Scan the records for the string "function"; copy each line where it occurs.

**Exercise data:**
== Segment start ==
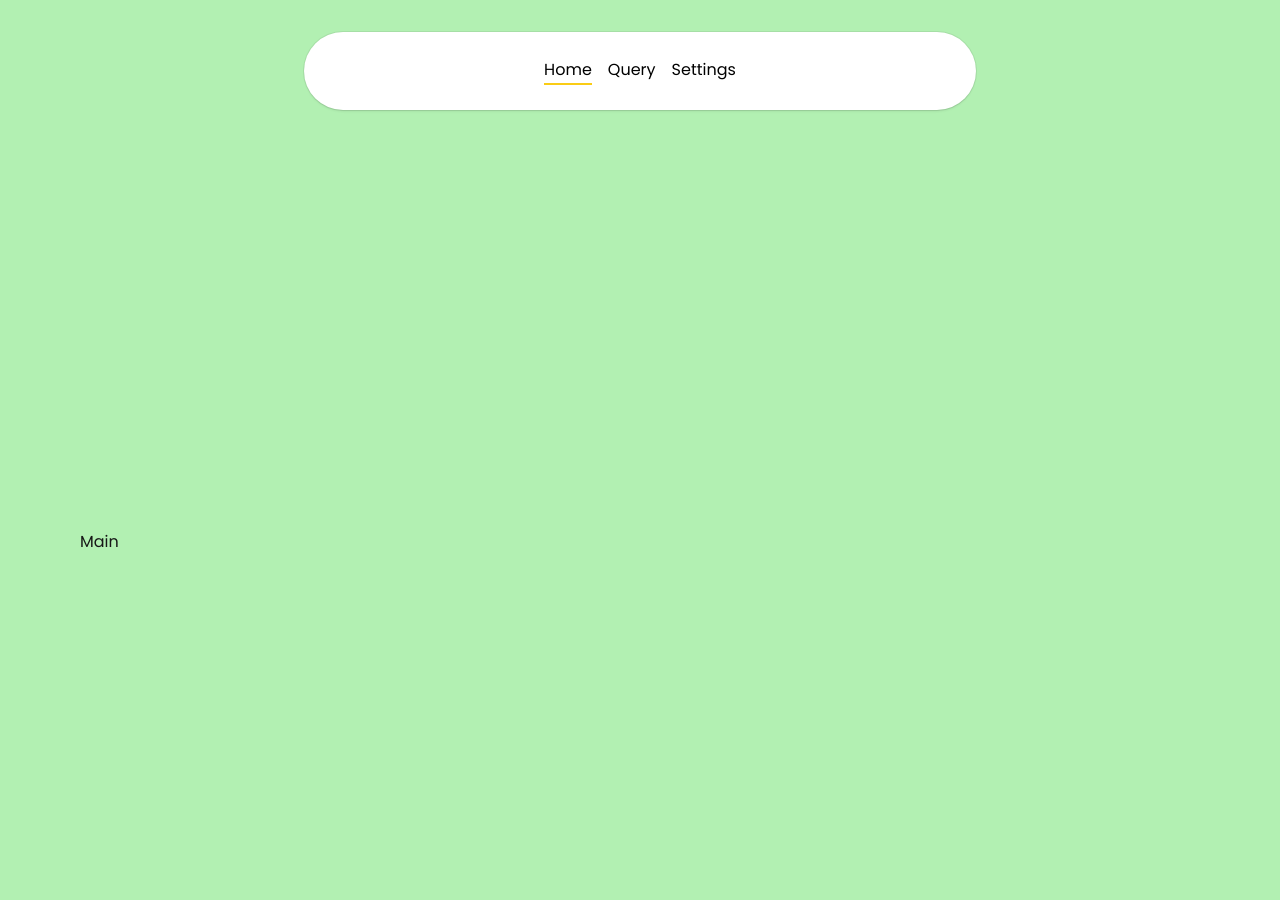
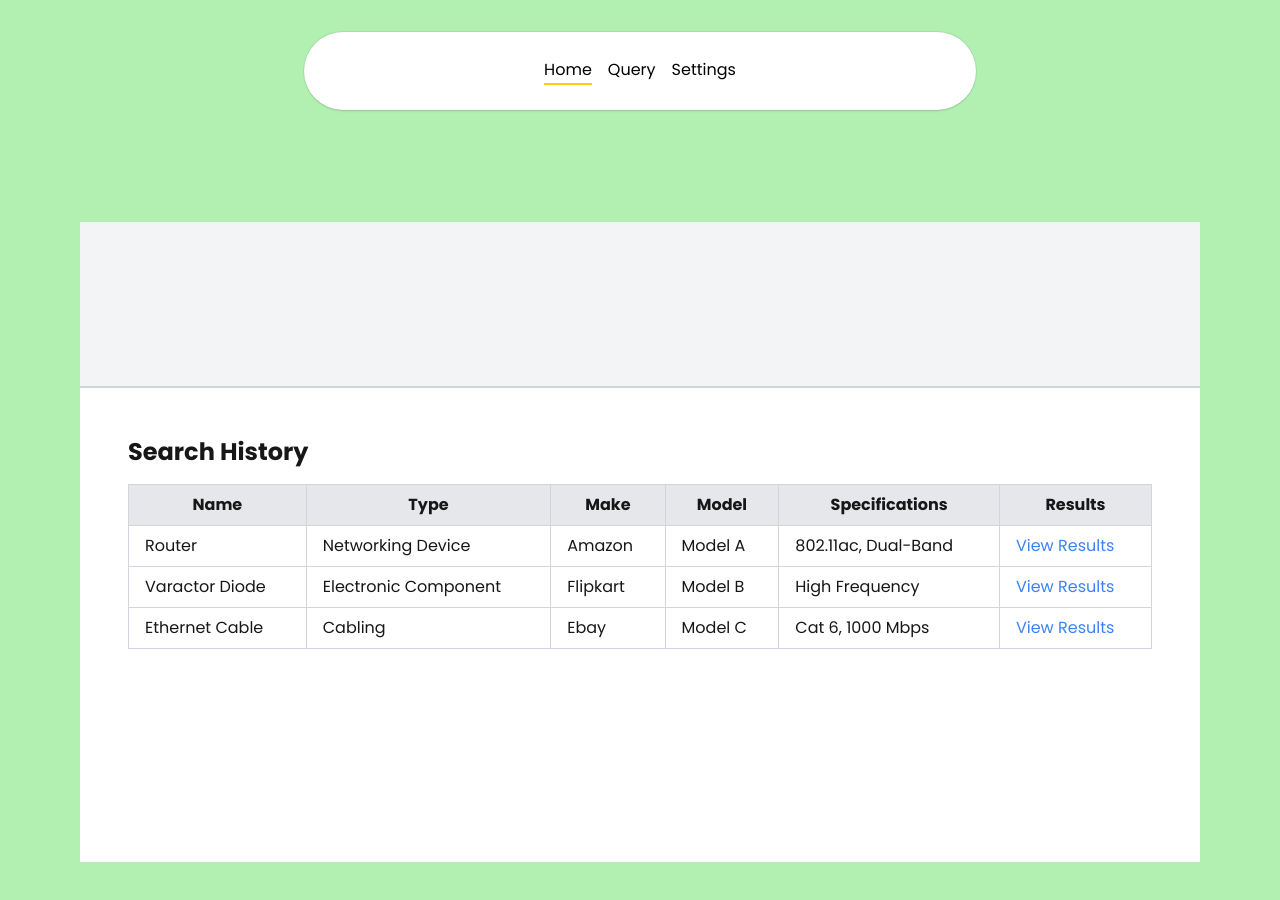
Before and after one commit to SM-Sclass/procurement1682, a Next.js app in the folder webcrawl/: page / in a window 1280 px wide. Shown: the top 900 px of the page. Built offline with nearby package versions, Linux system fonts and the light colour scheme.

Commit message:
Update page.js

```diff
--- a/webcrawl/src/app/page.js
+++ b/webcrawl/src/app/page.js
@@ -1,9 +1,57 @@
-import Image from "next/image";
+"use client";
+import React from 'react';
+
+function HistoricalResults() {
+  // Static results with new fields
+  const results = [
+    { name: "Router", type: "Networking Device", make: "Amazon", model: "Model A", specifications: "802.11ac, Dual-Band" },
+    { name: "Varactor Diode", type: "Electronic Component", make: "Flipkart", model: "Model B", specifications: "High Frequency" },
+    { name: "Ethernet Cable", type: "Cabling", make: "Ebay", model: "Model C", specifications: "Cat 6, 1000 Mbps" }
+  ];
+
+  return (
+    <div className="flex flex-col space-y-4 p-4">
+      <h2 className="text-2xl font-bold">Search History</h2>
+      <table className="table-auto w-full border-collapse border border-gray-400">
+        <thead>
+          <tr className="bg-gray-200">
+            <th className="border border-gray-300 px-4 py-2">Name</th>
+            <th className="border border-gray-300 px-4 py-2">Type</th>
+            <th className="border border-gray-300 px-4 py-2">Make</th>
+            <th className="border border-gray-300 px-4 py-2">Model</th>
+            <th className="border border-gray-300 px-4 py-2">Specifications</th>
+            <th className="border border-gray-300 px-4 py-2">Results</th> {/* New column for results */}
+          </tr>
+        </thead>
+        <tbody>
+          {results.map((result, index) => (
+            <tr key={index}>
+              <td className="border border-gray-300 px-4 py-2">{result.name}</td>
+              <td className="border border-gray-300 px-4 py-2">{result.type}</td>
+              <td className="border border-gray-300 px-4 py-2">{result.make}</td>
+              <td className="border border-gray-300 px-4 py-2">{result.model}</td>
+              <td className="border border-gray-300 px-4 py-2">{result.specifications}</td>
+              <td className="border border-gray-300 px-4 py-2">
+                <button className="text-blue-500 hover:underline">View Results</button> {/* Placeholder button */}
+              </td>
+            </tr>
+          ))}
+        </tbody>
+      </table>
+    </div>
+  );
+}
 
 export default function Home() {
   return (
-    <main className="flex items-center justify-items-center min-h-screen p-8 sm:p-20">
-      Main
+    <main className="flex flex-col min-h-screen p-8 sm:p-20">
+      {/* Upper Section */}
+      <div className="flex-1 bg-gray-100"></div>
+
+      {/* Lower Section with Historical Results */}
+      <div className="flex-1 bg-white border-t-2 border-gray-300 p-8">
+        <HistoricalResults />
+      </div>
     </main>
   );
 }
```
== Segment end ==
**Answer to this task:**
+function HistoricalResults() {
 export default function Home() {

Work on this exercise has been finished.